The energy industry has long been a source of high-skilled and well-paid jobs, many paying six figures per year to employees.
At the end of July, the Biden administration’s Department of Labor (“DOL”) issued a final rule, effective September 28, 2021, that will rescind the Trump administration’s “Joint Employer Status under the Fair Labor Standards Act” rule, first published in January 2020.
The Department of Justice’s (“DOJ”) Antitrust Division has brought its third criminal antitrust case involving labor markets — this time against a healthcare staffing company and its former manager for allegedly agreeing not to solicit or hire its competitor’s contract nurses and to fix wages for those nurses.
With Uber being the poster child of the gig economy, last week’s decision by the UK Supreme Court inevitably made waves when it dismissed the appeal in Uber v. Aslam and upheld an employment tribunal’s decision that Uber drivers are “workers.” Here’s a quick breakdown of what it all means and how significant it is.

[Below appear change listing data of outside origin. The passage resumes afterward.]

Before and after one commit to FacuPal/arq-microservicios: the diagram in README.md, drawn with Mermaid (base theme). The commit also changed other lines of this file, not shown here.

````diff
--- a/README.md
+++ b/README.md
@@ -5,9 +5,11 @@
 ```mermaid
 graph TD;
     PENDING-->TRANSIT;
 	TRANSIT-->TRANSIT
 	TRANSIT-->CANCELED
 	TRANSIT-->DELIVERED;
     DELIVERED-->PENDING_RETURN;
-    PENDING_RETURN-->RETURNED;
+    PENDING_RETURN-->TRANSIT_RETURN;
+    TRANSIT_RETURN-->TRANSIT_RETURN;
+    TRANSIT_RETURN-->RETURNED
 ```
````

The Trump administration’s Department of Labor, Wage and Hour Division (the “WHD”) published its final independent contractor rule on January 7, 2021, with a related effective date of March 8.
As many readers of this blog know, the Fair Labor Standards Act (FLSA) allows employees to sue for overtime and minimum wage violations on behalf of themselves and those “similarly situated” in a “collective action.”

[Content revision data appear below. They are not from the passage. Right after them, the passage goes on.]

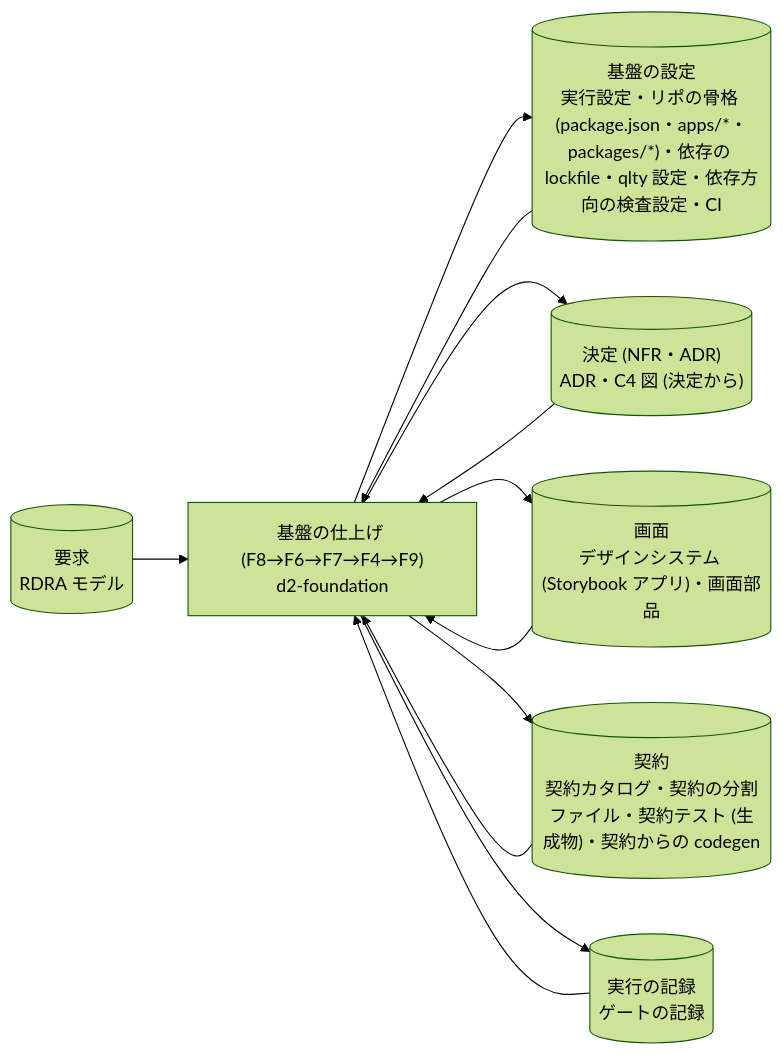
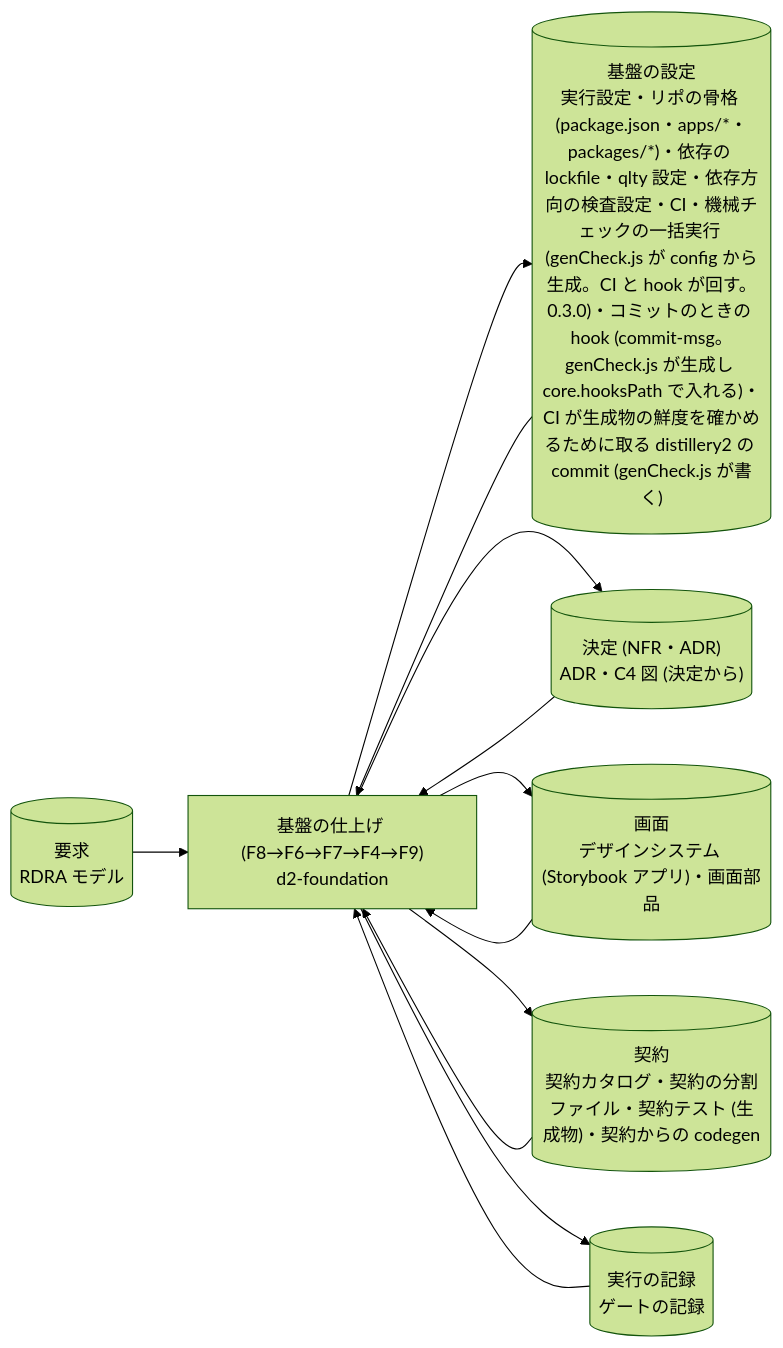
Diagram 15 of 53 in plugins/distillery2/skills/d2-common/references/dataflow.md (suwa-sh/suwa-sh-claude-plugins), drawn with Mermaid (forest theme) before and after one commit. The commit also changed other lines of this file and 35 other files, not shown here.

````diff
--- a/plugins/distillery2/skills/d2-common/references/dataflow.md
+++ b/plugins/distillery2/skills/d2-common/references/dataflow.md
@@ -416,21 +416,21 @@
 ```mermaid
 flowchart LR
   p_foundation_finish["基盤の仕上げ (F8→F6→F7→F4→F9)<br/>d2-foundation"]
   g_decisions[("決定 (NFR・ADR)<br/>ADR・C4 図 (決定から)")]
   g_contracts[("契約<br/>契約カタログ・契約の分割ファイル・契約テスト (生成物)・契約からの codegen")]
   g_requirements[("要求<br/>RDRA モデル")]
-  g_settings[("基盤の設定<br/>実行設定・リポの骨格 (package.json・apps/*・packages/*)・依存の lockfile・qlty 設定・依存方向の検査設定・CI")]
+  g_settings[("基盤の設定<br/>実行設定・リポの骨格 (package.json・apps/*・packages/*)・依存の lockfile・qlty 設定・依存方向の検査設定・CI・機械チェックの一括実行 (genCheck.js が config から生成。CI と hook が回す。0.3.0)・コミットのときの hook (commit-msg。genCheck.js が生成し core.hooksPath で入れる)・CI が生成物の鮮度を確かめるために取る distillery2 の commit (genCheck.js が書く)")]
   g_design[("画面<br/>デザインシステム (Storybook アプリ)・画面部品")]
   g_run[("実行の記録<br/>ゲートの記録")]
   g_decisions --> p_foundation_finish
   g_contracts --> p_foundation_finish
   g_requirements --> p_foundation_finish
   g_settings --> p_foundation_finish
   g_design --> p_foundation_finish
   g_run --> p_foundation_finish
   p_foundation_finish --> g_settings
   p_foundation_finish --> g_decisions
   p_foundation_finish --> g_design
   p_foundation_finish --> g_contracts
   p_foundation_finish --> g_run
 ```
````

The ramifications of the US elections will continue to play out over the coming weeks and months, but the passage of Proposition 22 in California is a clear electoral consequence in the field of employment law.
On September 22, 2020, the Department of Labor (“DOL”) released its long anticipated rule for evaluating independent contractor status under the Fair Labor Standards Act (“FLSA”), which provides a simpler framework for how businesses can lawfully classify workers as independent contractors rather than employees.

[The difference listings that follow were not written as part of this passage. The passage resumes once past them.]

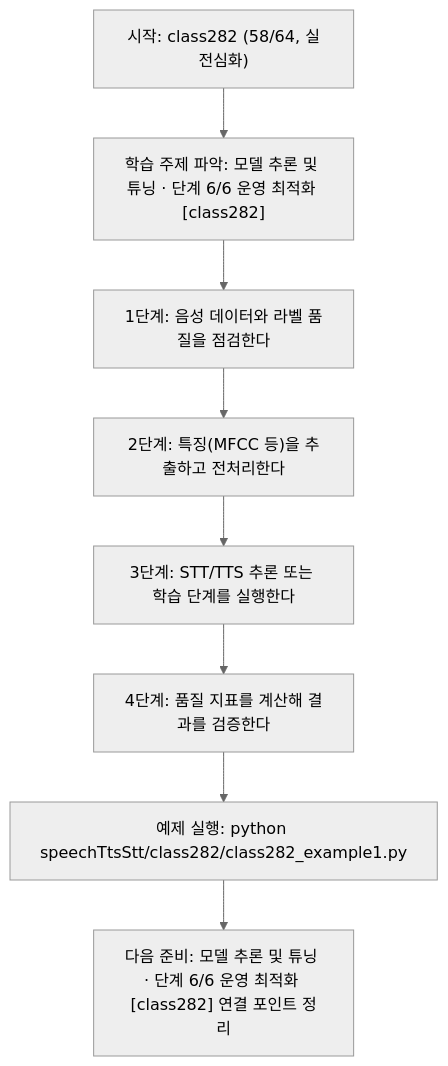
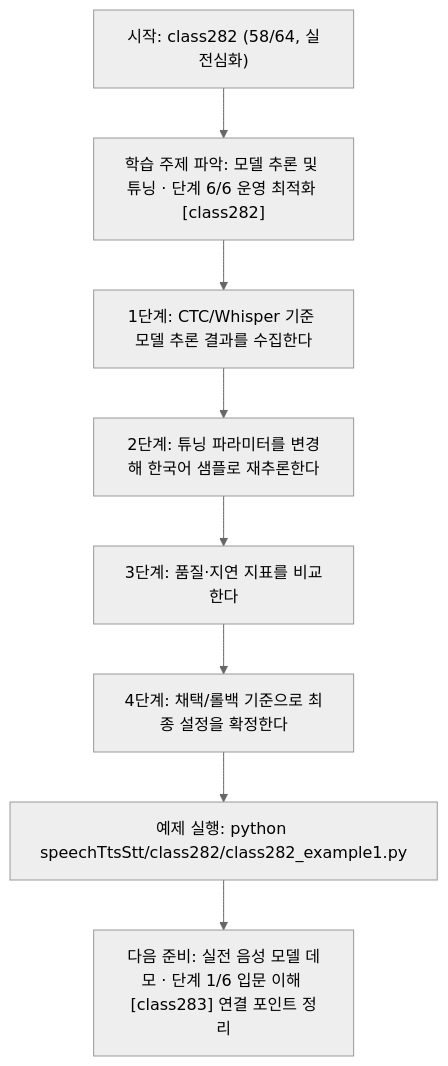
The diagram in speechTtsStt/class282/class282.md (edumgt/Python-AI_Agent-Class), drawn with Mermaid (neutral theme) before and after one commit. The commit also changed other lines of this file and 1122 other files, not shown here.

````diff
--- a/speechTtsStt/class282/class282.md
+++ b/speechTtsStt/class282/class282.md
@@ -114,18 +95,18 @@
 ```mermaid
 flowchart TD
 N1["시작: class282 (58/64, 실전심화)"]
 N2["학습 주제 파악: 모델 추론 및 튜닝 · 단계 6/6 운영 최적화 [class282]"]
-N3["1단계: 음성 데이터와 라벨 품질을 점검한다"]
-N4["2단계: 특징(MFCC 등)을 추출하고 전처리한다"]
-N5["3단계: STT/TTS 추론 또는 학습 단계를 실행한다"]
-N6["4단계: 품질 지표를 계산해 결과를 검증한다"]
+N3["1단계: CTC/Whisper 기준 모델 추론 결과를 수집한다"]
+N4["2단계: 튜닝 파라미터를 변경해 한국어 샘플로 재추론한다"]
+N5["3단계: 품질·지연 지표를 비교한다"]
+N6["4단계: 채택/롤백 기준으로 최종 설정을 확정한다"]
 N7["예제 실행: python speechTtsStt/class282/class282_example1.py"]
-N8["다음 준비: 모델 추론 및 튜닝 · 단계 6/6 운영 최적화 [class282] 연결 포인트 정리"]
+N8["다음 준비: 실전 음성 모델 데모 · 단계 1/6 입문 이해 [class283] 연결 포인트 정리"]
 N1 --> N2
 N2 --> N3
 N3 --> N4
 N4 --> N5
 N5 --> N6
 N6 --> N7
 N7 --> N8
 ```
````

Earlier in 2020, we discussed the Department of Labor’s (“DOL”) four-factor test for determining whether an entity could be considered a “joint employer” of an individual even if it is not the entity that payrolls that individual.
Have you ever considered the possibility that you might be the next person your contract attorney sues? As frightening as that sounds, that’s exactly what happened in the bizarre dispute leading up to a recent Fifth Circuit decision, Faludi v. U.S. Shale Solutions, L.L.C.
Although they are not as common as they once were, employees in many workplaces still expect a bonus at this time of the year, and many employers, hoping to not disappoint, give their employees…
While firefighters and plumbers have long been used to it, more and more office employees are being required to be remain “on-call” outside normal work hours in order to accommodate the business…